This year’s annual meeting was a huge success and hikes were well attended. Twenty-five people met at the Forest Service Office to embark on hikes to Blister Run Botanical Area/National Natural Landmark and the National Radio Astronomy Observatory (NRAO). Blister Run contains an approximately 150-acre mature, balsam fir (Abies balsamea) swamp. The swamp represents the southernmost natural extension of balsam fir in the country. The NRAO is a unique resource for Radio Astronomy and is home to the Robert C. Byrd Green Bank Telescope, the largest fully steerable dish in the world. Scientists from around the world use the Green Bank Telescope to study virtually all types of astronomical objects known, from planets and comets in our own Solar System to quasars and galaxies billions of light-years away. Participants had the opportunity to listen to a talk about native seed collection and participate in a 2 hour hike around the property or enjoy the NRAO tour.
Over one hundred plant species were recorded at these two sites including Large Round-Leaved Orchid (Platanthera orbiculata), Mad-Dog Skullcap (Scutellaria lateriflora L. var. lateriflora), Crested Woodfern (Dryopteris cristata), and Bog Goldenrod (Solidago uliginosa). A special thanks to Jim Vanderhorst for diligently tracking our species list. Our comprehensive species list is available here.
Unfortunately, we also encountered a few non-native invasive species the first of which was Japanese barberry (Berberis thunbergii ). But, the invasive barberry was no match for our weed warrior, Judy Dumke, who quickly took care of the problem (see picture below).
The weather held out beautifully until the afternoon. Light showers kept us company as we scouted the NRAO for native seed to help with restoration projects on the Monongahela National Forest. Together, the group collected over thirty large sacks of witch hazel (Hamamelis virginiana), swamp rose (Rosa palustris), common milkweed (Asclepias syriaca), nannyberry (Viburnum lentago ), and much more. Some of the seed was sent to the Natural Resources Conservation Service – Alderson Plant Materials Center to be grown in containers. Additional seed will be directly sown in disturbed areas.
The final hike occurred on Sunday morning and was led by Elizabeth Byers, West Virginia Division of Natural Resources. The group visited both Gaudineer Scenic Area and Glade Run. Glade Run is a 60 acre headwater wetland that includes rare plants such as long stalked holly (Ilex collina) and glaucous willow (Salix discolor). Glade Run is part of an outstanding botanical area that includes Shavers Fork with its community of rare and disjunct species and one of the few surviving stands of old growth forest at the nearby Gaudineer Scenic Area.
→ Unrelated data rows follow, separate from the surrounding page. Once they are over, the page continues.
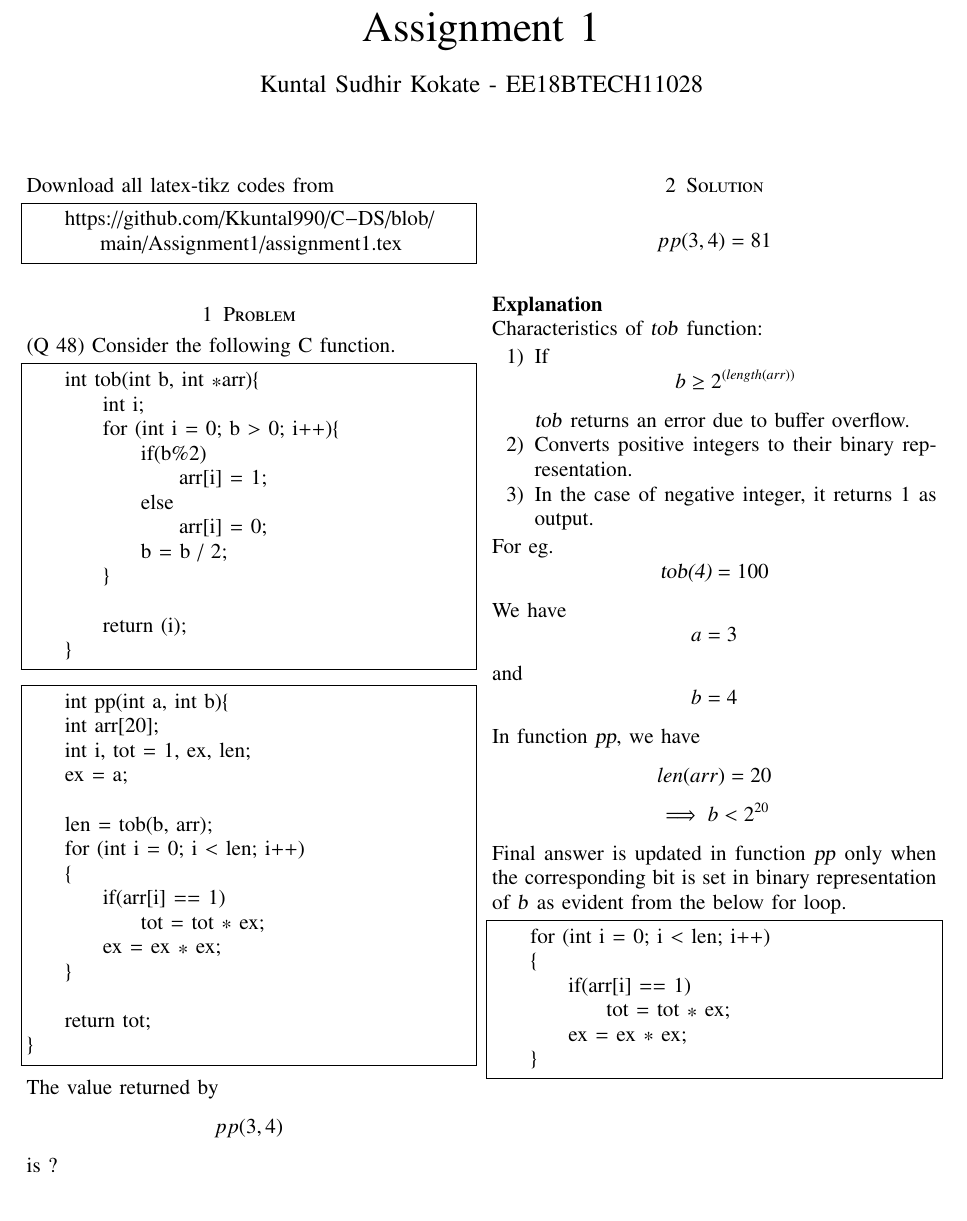
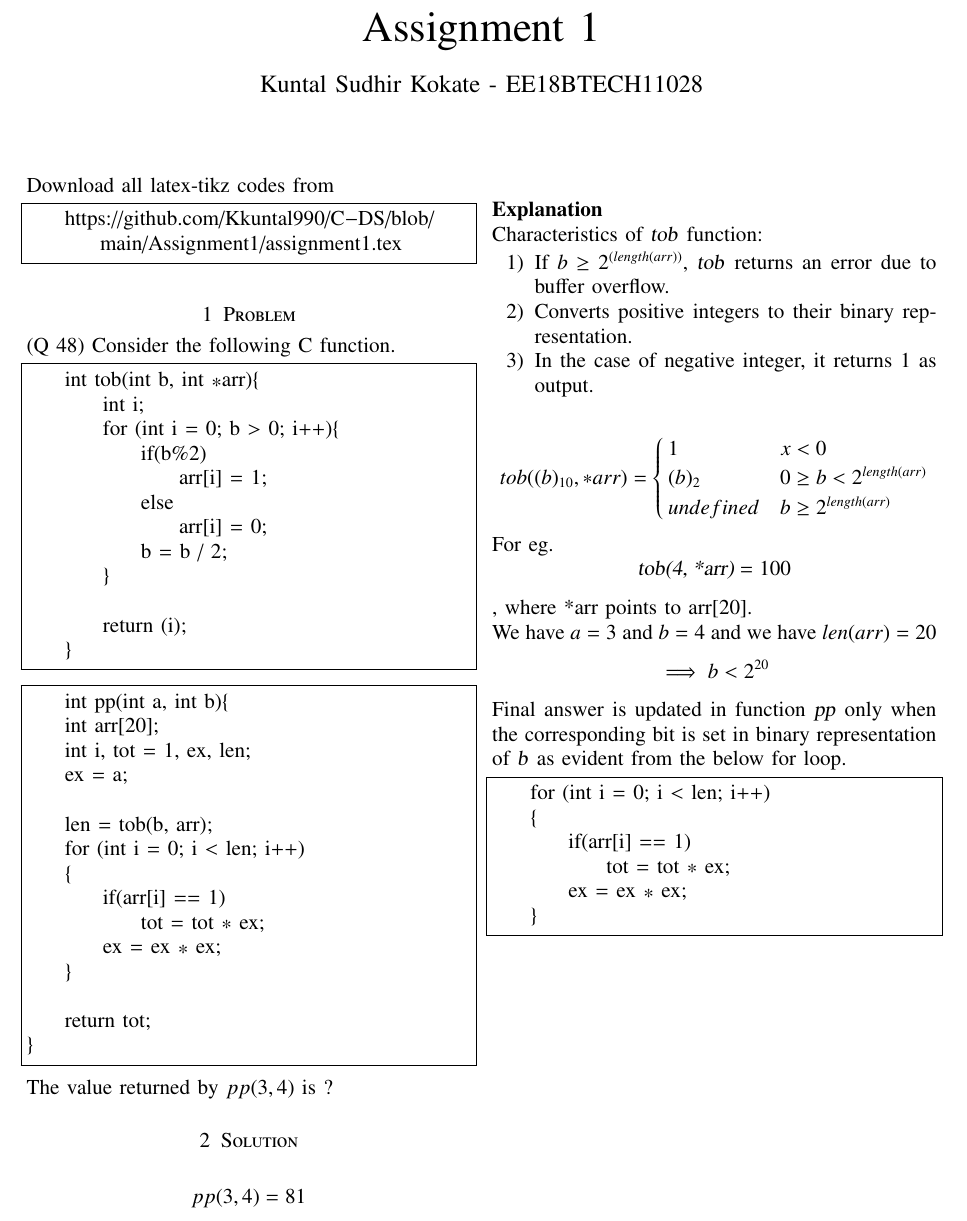
Before and after one commit to Kkuntal990/C-DS, a LaTeX problem sheet (Assignment1/assignment1.tex): part of the page, cut so that both start at the same text. Compiled offline with pdfLaTeX.

Commit message:
Defined tob as mathematical function

```diff
--- a/Assignment1/assignment1.tex
+++ b/Assignment1/assignment1.tex
@@ -169,7 +169,7 @@ Download all latex-tikz codes from
 }
 \end{lstlisting}
 
-The value returned by $$pp(3,4)$$ is ?
+The value returned by $pp(3,4)$ is ?
 
 \section{Solution}
 \textbf{$$pp(3,4) = 81$$}
@@ -178,18 +178,25 @@ The value returned by $$pp(3,4)$$ is ?
 \newline
 Characteristics of \textsl{tob} function:
 \begin{enumerate}
-    \item If $$b \geq 2^{(length(arr))}$$ \textsl{tob} returns an error due to buffer overflow.
+    \item If $b \geq 2^{(length(arr))}$, \textsl{tob} returns an error due to buffer overflow.
     \item Converts positive integers to their binary representation.
     \item In the case of negative integer, it returns 1 as output.
 \end{enumerate}
 
-For eg. $$\textsl{tob(4)} = 100 $$
+\[ tob((b)_{10}, *arr) =
+    \begin{cases}
+    1 & x < 0 \\
+    (b)_2 & 0 \geq b < 2^{length(arr)} \\
+    undefined & b \geq 2^{length(arr)}
+ \end{cases}
+\]
 
-We have $$a = 3$$ and $$b = 4$$
-In function \textsl{pp}, we have $$len(arr) = 20$$
+For eg. $$\textsl{tob(4, *arr)} = 100 $$, where *arr points to arr[20].
+
+We have $a = 3$ and $b = 4$ and we have $len(arr) = 20$
 $$\implies b < 2^{20} $$
 Final answer is updated in function \textsl{pp} only when the corresponding bit is set in
- binary representation of \textsl{b} as evident from the below for loop.
+binary representation of \textsl{b} as evident from the below for loop.
 
  \begin{lstlisting}
     for (int i = 0; i < len; i++)
```
Also changed, not shown: Assignment1/assignment1.pdf, 4 other files.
Although it is estimated that West Virginia once had nearly 500,000 acres of high elevation virgin red spruce forests, only a few small stands remain today. The 50 acres of virgin red spruce at Gaudineer Scenic Area is perhaps the best such stand remaining in the State.
Thanks to our trip leaders
Kent Karriker, Todd Kuntz, Randall Lesser, and Elizabeth Byers.
Gaudineer Scenic Area Plant List 9/22/11 (pdf)
Blister Run Plant List 9/24/11 (pdf)
Greenbank Plant List 9/24/11 (pdf)
Group gathers at the Forest Service Office for a Safety Briefing and to Car Pool
Judy Dumke, Weed Warrior, Proudly Displays Her Conquest (Japanese barberry)
Kent Karriker discusses the differences between mountain holly and long-stalked holly
Elizabeth Byers looks at lichens
Large Round-Leaved Orchid spotted at Blister Run
Jim Vanderhorst makes sure he has all the species marked down for the trip's master list
Lovely shelf fungus